Some quick math is all it takes to calculate (see Figure 8.1) but BMI alone is not a good indicator of body composition because it does not distinguish between lean body mass and fat mass. If weight increases due to muscle gain (which is common for athletes), BMI will increase, possibly to the point where it will categorize the athlete as “obese.”

Strengths

  • Easy to calculate
  • Quick
  • Affordable

Limitations

  • Does not distinguish between fat and lean body mass

Body Mass Index (BMI)

  • Weight (kilograms) ÷ [Height (meters)]²
  • [(Wt in pounds)÷ (Ht in inches)² x] 704.5

Conversions:

  • 1 inch = 0.0254 meters →(inches x 0.0254)
  • Pounds →Kilograms (lbs ÷2.2)

BMI Categories

  • Underweight = <18.5
  • Normal weight = 18.5-24.9
  • Overweight = 25-29.9
  • Obese = 30.0+

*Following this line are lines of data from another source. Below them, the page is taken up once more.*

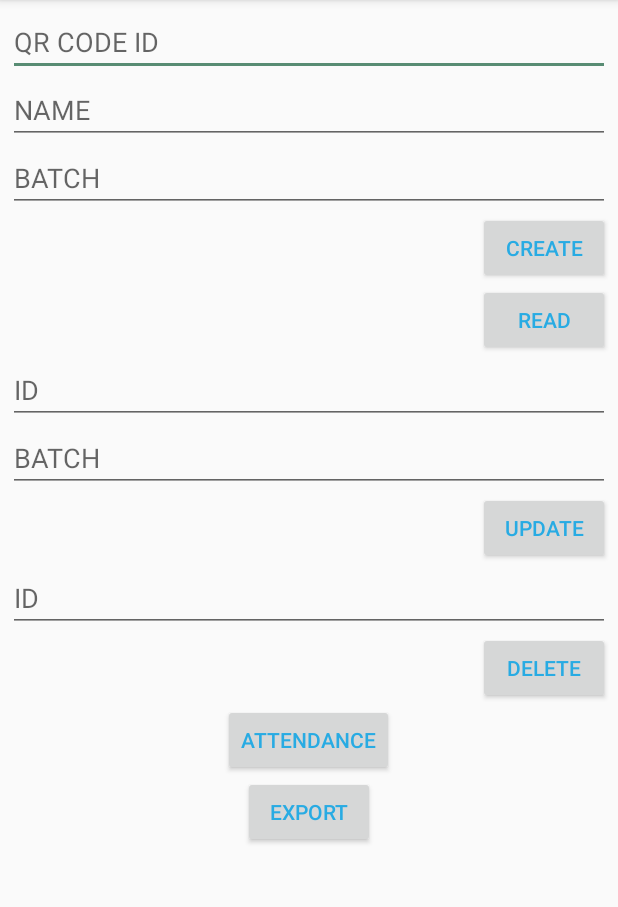
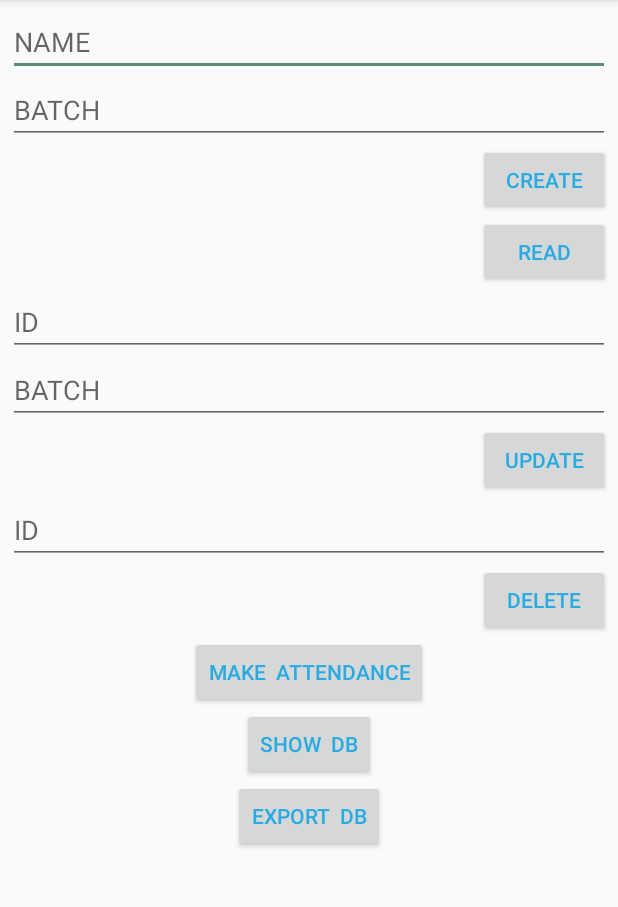
Before and after one commit to ujjwalmaity/SQLiteDataStorage, an Android app: the screen it shows after launch (MainActivity), after a tap on "CREATE", on a phone screen of 412 x 824 dp, the part 84-991 px from its top. Run offline under Robolectric (Android 15) with nearby library versions, the phone set to English and light mode, and no system bars.

Commit message:
Clean code structure

```diff
--- a/app/src/main/java/dev/ujjwal/sqlitedatastorage/MainActivity.java
+++ b/app/src/main/java/dev/ujjwal/sqlitedatastorage/MainActivity.java
@@ -12,7 +12,6 @@ import android.widget.Toast;
 import android.widget.EditText;
 import android.database.Cursor;
 import android.content.ContentValues;
-import android.database.sqlite.SQLiteDatabase;
 
 import java.io.File;
 import java.io.FileInputStream;
@@ -25,9 +24,7 @@ import dev.ujjwal.sqlitedatastorage.data.StudentContract.StudentEntry;
 
 public class MainActivity extends AppCompatActivity {
 
-    StudentDbHelper studentDbHelper;
-
-    EditText qr, name, batch;
+    EditText name, batch;
     EditText id, batch2;
     EditText id2;
 
@@ -36,9 +33,6 @@ public class MainActivity extends AppCompatActivity {
         super.onCreate(savedInstanceState);
         setContentView(R.layout.activity_main);
 
-        studentDbHelper = new StudentDbHelper(getApplicationContext());
-
-        qr = findViewById(R.id.qr);
         name = findViewById(R.id.name);
         batch = findViewById(R.id.batch);
         id = findViewById(R.id.id);
@@ -50,40 +44,21 @@ public class MainActivity extends AppCompatActivity {
         findViewById(R.id.create).setOnClickListener(new View.OnClickListener() {
             @Override
             public void onClick(View v) {
-                if (qr.getText().toString().trim().equals("") || name.getText().toString().trim().equals("") || batch.getText().toString().trim().equals("")) {
-                    Toast.makeText(getApplicationContext(), "Enter Data", Toast.LENGTH_SHORT).show();
-                    return;
-                }
-
-//                StudentDbHelper studentDbHelper = new StudentDbHelper(getApplicationContext());
-
-//                SQLiteDatabase db = studentDbHelper.getWritableDatabase();
-
                 ContentValues contentValues = new ContentValues();
-                contentValues.put(StudentEntry.COLUMN_QR_CODE_ID, qr.getText().toString().trim());
                 contentValues.put(StudentEntry.COLUMN_NAME, name.getText().toString().trim());
-                contentValues.put(StudentEntry.COLUMN_BATCH, batch.getText().toString().trim());
-
-//                long result = db.insert(StudentEntry.TABLE_NAME, null, contentValues);
-//
-//                if (result == -1) {
-//                    Toast.makeText(getApplicationContext(), "Data not Insert", Toast.LENGTH_LONG).show();
-//                } else {
-//                    Toast.makeText(getApplicationContext(), "Data Inserted", Toast.LENGTH_LONG).show();
-//                    qr.setText("");
-//                    name.setText("");
-//                    batch.setText("");
-//                }
-
+                contentValues.put(StudentEntry.COLUMN_BATCH, batch.getText().toString().toLowerCase().trim());
+                try {
                     Uri newUri = getContentResolver().insert(StudentEntry.CONTENT_URI, contentValues);
 
                     if (newUri == null) {
                         Toast.makeText(getApplicationContext(), getString(R.string.editor_insert_student_failed), Toast.LENGTH_SHORT).show();
                     } else {
                         Toast.makeText(getApplicationContext(), getString(R.string.editor_insert_student_successful), Toast.LENGTH_SHORT).show();
-                    qr.setText("");
                         name.setText("");
                         batch.setText("");
+                    }
+                } catch (IllegalArgumentException e) {
+                    Toast.makeText(getApplicationContext(), e.getMessage(), Toast.LENGTH_SHORT).show();
                 }
             }
         });
@@ -92,20 +67,9 @@ public class MainActivity extends AppCompatActivity {
         findViewById(R.id.read).setOnClickListener(new View.OnClickListener() {
             @Override
             public void onClick(View v) {
-/*
-//                StudentDbHelper studentDbHelper = new StudentDbHelper(getApplicationContext());
-
-//                SQLiteDatabase db = studentDbHelper.getReadableDatabase();
-
                 String[] projection = {StudentEntry._ID,
-                        StudentEntry.COLUMN_QR_CODE_ID,
                         StudentEntry.COLUMN_NAME,
                         StudentEntry.COLUMN_BATCH};
-//                Cursor cursor = db.query(StudentEntry.TABLE_NAME, projection,
-//                        null, null,
-//                        null, null, null);
-
-//                Cursor cursor = db.rawQuery("SELECT * FROM " + StudentEntry.TABLE_NAME, null);
 
                 Cursor cursor = getContentResolver().query(StudentEntry.CONTENT_URI, projection, null, null, null);
 
@@ -114,19 +78,19 @@ public class MainActivity extends AppCompatActivity {
                     return;
                 }
 
+                int idColumnIndex = cursor.getColumnIndex(StudentEntry._ID);
+                int nameColumnIndex = cursor.getColumnIndex(StudentEntry.COLUMN_NAME);
+                int batchColumnIndex = cursor.getColumnIndex(StudentEntry.COLUMN_BATCH);
+
                 StringBuffer buffer = new StringBuffer();
                 while (cursor.moveToNext()) {
-                    buffer.append("ID: " + cursor.getInt(0) + "\n");
-                    buffer.append("QR_CODE_ID: " + cursor.getString(1) + "\n");
-                    buffer.append("NAME: " + cursor.getString(2) + "\n");
-                    buffer.append("BATCH: " + cursor.getString(3) + "\n\n");
+                    buffer.append("ID: " + cursor.getInt(idColumnIndex) + "\n");
+                    buffer.append("NAME: " + cursor.getString(nameColumnIndex) + "\n");
+                    buffer.append("BATCH: " + cursor.getString(batchColumnIndex) + "\n\n");
                 }
                 showMessage("Data", buffer.toString());
 
                 cursor.close();
- */
-                Intent intent = new Intent(MainActivity.this, ShowActivity.class);
-                startActivity(intent);
             }
         });
 
@@ -134,16 +98,9 @@ public class MainActivity extends AppCompatActivity {
         findViewById(R.id.update).setOnClickListener(new View.OnClickListener() {
             @Override
             public void onClick(View v) {
-                if (id.getText().toString().trim().equals("") || batch2.getText().toString().trim().equals("")) {
-                    Toast.makeText(getApplicationContext(), "Enter Data", Toast.LENGTH_SHORT).show();
-                    return;
-                }
-
-//                StudentDbHelper studentDbHelper = new StudentDbHelper(getApplicationContext());
-//                SQLiteDatabase db = studentDbHelper.getWritableDatabase();
                 ContentValues contentValues = new ContentValues();
-                contentValues.put(StudentEntry.COLUMN_BATCH, batch2.getText().toString().trim());
-//                int result = db.update(StudentEntry.TABLE_NAME, contentValues, "_ID = ?", new String[]{id.getText().toString().trim()});
+                contentValues.put(StudentEntry.COLUMN_BATCH, batch2.getText().toString().toLowerCase().trim());
+                try {
                     int result = getContentResolver().update(StudentEntry.CONTENT_URI, contentValues, "_ID = ?", new String[]{id.getText().toString().trim()});
 
                     if (result > 0) {
@@ -153,6 +110,9 @@ public class MainActivity extends AppCompatActivity {
                     } else {
                         Toast.makeText(getApplicationContext(), "Data not Update", Toast.LENGTH_LONG).show();
                     }
+                } catch (IllegalArgumentException e) {
+                    Toast.makeText(getApplicationContext(), e.getMessage(), Toast.LENGTH_SHORT).show();
+                }
             }
         });
 
@@ -160,21 +120,13 @@ public class MainActivity extends AppCompatActivity {
         findViewById(R.id.delete).setOnClickListener(new View.OnClickListener() {
             @Override
             public void onClick(View v) {
-                if (id2.getText().toString().trim().equals("")) {
-                    Toast.makeText(getApplicationContext(), "Enter Data", Toast.LENGTH_SHORT).show();
-                    return;
-                }
-
-//                StudentDbHelper studentDbHelper = new StudentDbHelper(getApplicationContext());
-//                SQLiteDatabase db = studentDbHelper.getWritableDatabase();
-//                int result = db.delete(StudentEntry.TABLE_NAME, "_ID = ?", new String[]{id2.getText().toString()});
-                int result = getContentResolver().delete(StudentEntry.CONTENT_URI, "_ID = ?", new String[]{id2.getText().toString()});
+                int result = getContentResolver().delete(StudentEntry.CONTENT_URI, "_ID = ?", new String[]{id2.getText().toString().trim()});
 
                 if (result > 0) {
-                    Toast.makeText(MainActivity.this, "Data Deleted", Toast.LENGTH_LONG).show();
+                    Toast.makeText(getApplicationContext(), "Data Deleted", Toast.LENGTH_LONG).show();
                     id2.setText("");
                 } else {
-                    Toast.makeText(MainActivity.this, "Data not Delete", Toast.LENGTH_LONG).show();
+                    Toast.makeText(getApplicationContext(), "Data not Delete", Toast.LENGTH_LONG).show();
                 }
             }
         });
@@ -184,6 +136,15 @@ public class MainActivity extends AppCompatActivity {
             @Override
             public void onClick(View v) {
                 Intent intent = new Intent(MainActivity.this, AttendanceActivity.class);
+                startActivity(intent);
+            }
+        });
+
+        //SHOW DB
+        findViewById(R.id.show).setOnClickListener(new View.OnClickListener() {
+            @Override
+            public void onClick(View v) {
+                Intent intent = new Intent(MainActivity.this, ShowActivity.class);
                 startActivity(intent);
             }
         });
--- a/app/src/main/java/dev/ujjwal/sqlitedatastorage/ShowActivity.java
+++ b/app/src/main/java/dev/ujjwal/sqlitedatastorage/ShowActivity.java
@@ -16,7 +16,6 @@ public class ShowActivity extends AppCompatActivity {
         setContentView(R.layout.activity_show);
 
         String[] projection = {StudentEntry._ID,
-                StudentEntry.COLUMN_QR_CODE_ID,
                 StudentEntry.COLUMN_NAME,
                 StudentEntry.COLUMN_BATCH};
         Cursor cursor = getContentResolver().query(
--- a/app/src/main/java/dev/ujjwal/sqlitedatastorage/data/StudentContract.java
+++ b/app/src/main/java/dev/ujjwal/sqlitedatastorage/data/StudentContract.java
@@ -3,6 +3,9 @@ package dev.ujjwal.sqlitedatastorage.data;
 import android.net.Uri;
 import android.provider.BaseColumns;
 import android.content.ContentResolver;
+
+import java.util.Date;
+import java.text.SimpleDateFormat;
 
 public final class StudentContract {
 
@@ -19,9 +22,9 @@ public final class StudentContract {
 
         public final static String _ID = BaseColumns._ID;
 
-        public final static String COLUMN_QR_CODE_ID = "qr";
         public final static String COLUMN_NAME = "name";
         public final static String COLUMN_BATCH = "batch";
+        public final static String COLUMN_TIMESTAMP = new SimpleDateFormat("_dd_MM_yyyy").format(new Date());
 
         public static final Uri CONTENT_URI = Uri.withAppendedPath(BASE_CONTENT_URI, PATH_STUDENTS);
 
--- a/app/src/main/java/dev/ujjwal/sqlitedatastorage/data/StudentDbHelper.java
+++ b/app/src/main/java/dev/ujjwal/sqlitedatastorage/data/StudentDbHelper.java
@@ -13,7 +13,6 @@ public class StudentDbHelper extends SQLiteOpenHelper {
 
     private static final String SQL_CREATE_ENTRIES = "CREATE TABLE " + StudentEntry.TABLE_NAME + " ("
             + StudentEntry._ID + " INTEGER PRIMARY KEY AUTOINCREMENT, "
-            + StudentEntry.COLUMN_QR_CODE_ID + " TEXT NOT NULL, "
             + StudentEntry.COLUMN_NAME + " TEXT NOT NULL, "
             + StudentEntry.COLUMN_BATCH + " TEXT NOT NULL);";
     private static final String SQL_DELETE_ENTRIES = "DROP TABLE IF EXISTS " + StudentEntry.TABLE_NAME;
--- a/app/src/main/java/dev/ujjwal/sqlitedatastorage/recycler/AttendanceAdapter.java
+++ b/app/src/main/java/dev/ujjwal/sqlitedatastorage/recycler/AttendanceAdapter.java
@@ -36,14 +36,14 @@ public class AttendanceAdapter extends RecyclerView.Adapter<AttendanceHolder> {
     @Override
     public void onBindViewHolder(@NonNull final AttendanceHolder holder, final int position) {
         String text = name[position];
-        holder.textView.setText(text);
+        holder.name.setText(text);
         holder.checkBox.setText(id[position] + "");
         if (attendance[position].equals(0))
             holder.checkBox.setChecked(false);
         else if (attendance[position].equals(1))
             holder.checkBox.setChecked(true);
 
-        holder.textView.setOnClickListener(new View.OnClickListener() {
+        holder.name.setOnClickListener(new View.OnClickListener() {
             @Override
             public void onClick(View view) {
                 if (holder.checkBox.isChecked()) {
--- a/app/src/main/java/dev/ujjwal/sqlitedatastorage/recycler/AttendanceHolder.java
+++ b/app/src/main/java/dev/ujjwal/sqlitedatastorage/recycler/AttendanceHolder.java
@@ -11,13 +11,13 @@ import dev.ujjwal.sqlitedatastorage.R;
 
 class AttendanceHolder extends RecyclerView.ViewHolder {
 
-    TextView textView;
+    TextView name;
     CheckBox checkBox;
 
     AttendanceHolder(@NonNull final View itemView) {
         super(itemView);
 
-        textView = itemView.findViewById(R.id.attendance_layout_tv);
-        checkBox = itemView.findViewById(R.id.attendance_layout_checkBox);
+        name = itemView.findViewById(R.id.item_attendance_name);
+        checkBox = itemView.findViewById(R.id.item_attendance_checkBox);
     }
 }
--- a/app/src/main/res/layout/activity_attendance.xml
+++ b/app/src/main/res/layout/activity_attendance.xml
@@ -6,7 +6,7 @@
     tools:context=".AttendanceActivity">
 
     <Spinner
-        android:id="@+id/spinner"
+        android:id="@+id/activity_attendance_spinner"
         android:layout_width="match_parent"
         android:layout_height="40dp"
         android:visibility="invisible" />
@@ -15,11 +15,11 @@
         android:id="@+id/view"
         android:layout_width="match_parent"
         android:layout_height="2dp"
-        android:layout_alignBottom="@+id/spinner"
+        android:layout_alignBottom="@+id/activity_attendance_spinner"
         android:background="@color/colorAccent" />
 
     <androidx.recyclerview.widget.RecyclerView
-        android:id="@+id/recycler_view"
+        android:id="@+id/activity_attendance_recyclerView"
         android:layout_width="match_parent"
         android:layout_height="match_parent"
         android:layout_below="@+id/view" />
--- a/app/src/main/res/layout/activity_main.xml
+++ b/app/src/main/res/layout/activity_main.xml
@@ -9,14 +9,6 @@
         android:layout_width="match_parent"
         android:layout_height="wrap_content"
         android:orientation="vertical">
-
-        <EditText
-            android:id="@+id/qr"
-            android:layout_width="match_parent"
-            android:layout_height="wrap_content"
-            android:hint="QR CODE ID"
-            android:inputType="text"
-            android:textColor="@color/colorEditText" />
 
         <EditText
             android:id="@+id/name"
@@ -104,15 +96,24 @@
         android:layout_height="wrap_content"
         android:layout_below="@id/delete"
         android:layout_centerHorizontal="true"
-        android:text="ATTENDANCE"
+        android:text="MAKE  ATTENDANCE"
+        android:textColor="@color/colorButton" />
+
+    <Button
+        android:id="@+id/show"
+        android:layout_width="wrap_content"
+        android:layout_height="wrap_content"
+        android:layout_below="@id/attendance"
+        android:layout_centerHorizontal="true"
+        android:text="SHOW  DB"
         android:textColor="@color/colorButton" />
 
     <Button
         android:id="@+id/export"
         android:layout_width="wrap_content"
         android:layout_height="wrap_content"
-        android:layout_below="@id/attendance"
+        android:layout_below="@id/show"
         android:layout_centerHorizontal="true"
-        android:text="EXPORT"
+        android:text="EXPORT  DB"
         android:textColor="@color/colorButton" />
 </RelativeLayout>
--- a/app/src/main/res/layout/item_show.xml
+++ b/app/src/main/res/layout/item_show.xml
@@ -6,7 +6,7 @@
     android:padding="5dp">
 
     <TextView
-        android:id="@+id/name_item_show"
+        android:id="@+id/item_show_name"
         android:layout_width="wrap_content"
         android:layout_height="wrap_content"
         android:fontFamily="sans-serif-medium"
@@ -14,7 +14,7 @@
         android:textColor="#2B3D4D" />
 
     <TextView
-        android:id="@+id/batch_item_show"
+        android:id="@+id/item_show_batch"
         android:layout_width="wrap_content"
         android:layout_height="wrap_content"
         android:fontFamily="sans-serif"
--- a/app/src/main/res/values/strings.xml
+++ b/app/src/main/res/values/strings.xml
@@ -2,5 +2,5 @@
     <string name="app_name">SQLite Data Storage</string>
 
     <string name="editor_insert_student_failed">Data not Insert</string>
-    <string name="editor_insert_student_successful">Data Insert</string>
+    <string name="editor_insert_student_successful">Data Inserted</string>
 </resources>
```
Also changed, not shown: app/src/main/java/dev/ujjwal/sqlitedatastorage/AttendanceActivity.java (+7 -13 lines), app/src/main/java/dev/ujjwal/sqlitedatastorage/StudentCursorAdapter.java (+7 -11 lines), app/src/main/java/dev/ujjwal/sqlitedatastorage/data/StudentProvider.java (+2 -7 lines), app/src/main/res/layout/item_attendance.xml (+4 -4 lines). Lines whose indentation alone changed are shown as unchanged.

Skinfold thickness and bioelectrical impedance analysis (BIA) are two of the most commonly used techniques to determine how much of the body is made up of lean versus fat mass. While neither is without error, these methods can be more reliable than some other options, assuming they are properly executed. Research supports that increased percent body fat corresponds with decreased endurance and performance.
Percent Body Fat

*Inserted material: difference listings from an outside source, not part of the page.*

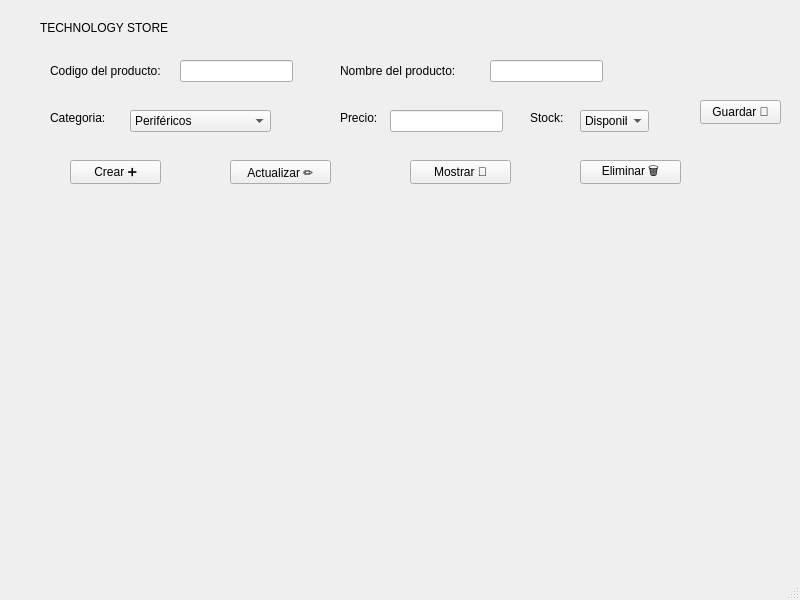
The window that mainwindow.ui (Milka-Borja/Control_inventario) describes before a commit, drawn with Qt 5.
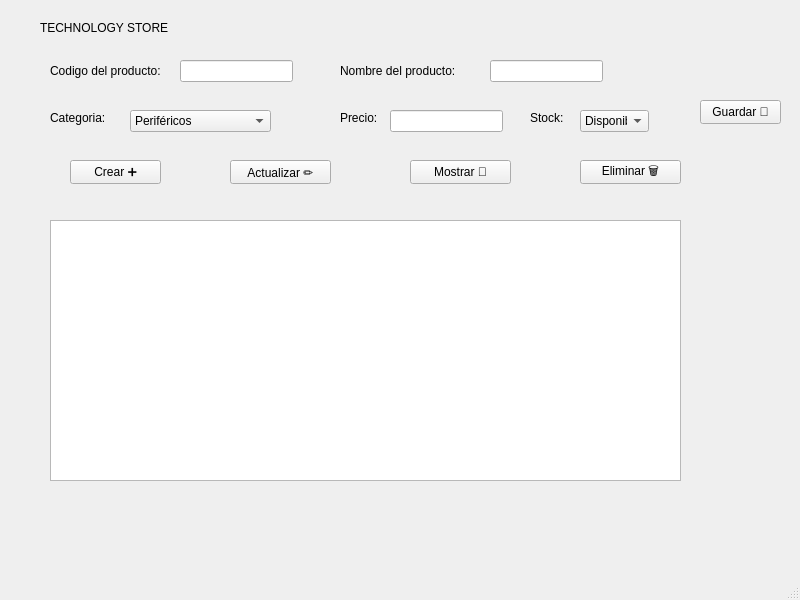
The same window after the commit.

Commit message: Agregue el codigo para que se muestren los productos

Patch:
```diff
--- a/mainwindow.ui
+++ b/mainwindow.ui
@@ -267,6 +267,16 @@
      <string>TECHNOLOGY STORE</string>
     </property>
    </widget>
+   <widget class="QTextEdit" name="mostrar_produ">
+    <property name="geometry">
+     <rect>
+      <x>50</x>
+      <y>220</y>
+      <width>631</width>
+      <height>261</height>
+     </rect>
+    </property>
+   </widget>
   </widget>
   <widget class="QMenuBar" name="menubar">
    <property name="geometry">
```
The commit also changes 2 other files.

Skinfold Thickness

Skinfold thickness assessments are made by using special calipers to measure amounts of subcutaneous fat at specific sites on the body. The measurements are then plugged into an age and gender-specific equation to yield a percent body fat result. Even though the measurement sites are very specific, it may be difficult to get consistently reliable results. Factors like distribution of body fat and improper use of calipers can interfere with accuracy. The good news is with continued use of calipers, testers can become more accurate. Research supports that skinfold tests can provide accurate info, especially for lean individuals like many athletes.

Strengths

  • Affordable
  • Tester reliability can improve with practice
  • Quick

Limitations

  • Body fat distribution varies
  • Can be difficult to get accurate, consistent measurements

Bioelectrical Impedance Analysis

BIA measures resistance to electric current within the body to assess total body water content versus lean mass and body fat. Athletes are connected to the analysis machine by leads that send an electric current through the body. The more the current is slowed (or “impeded”), the higher the percent body fat.  Reliability of BIA has been questioned but sound research has demonstrated that it can be a useful and reliable tool to assess athletes’ body composition.

Strengths

  • Quick
  • Easy to operate

Limitations

  • More expensive
  • Accuracy has been questioned

Hip and Waist Circumference

Girth measurements taken at the hips and waist are good indicators of body fat distribution. They can be an easy way to track the progress of nutrition and exercise intervention. Measurements are made with a tape measure at the umbilicus as well as the widest part of the hips (horizontally across the gluteals). It is important that these measurement sites be as consistent as possible to ensure accuracy. This method is a simple way to track changes in physical structure. Since the hips and abdomen are common sites of fat storage, changes may also indicate a change in body fat. Since this method does not account for changes in fat versus lean body mass, measures should be used along with additional methods to track progress.

Strengths

  • Easy to calculate
  • Quick
  • Affordable

Limitations

  • Measurement sites must be consistent for accuracy
  • Does not distinguish between fat and lean body mass

Learn more in the Fitness Nutrition Coach program, and the Sports Nutrition Specialist program.

Support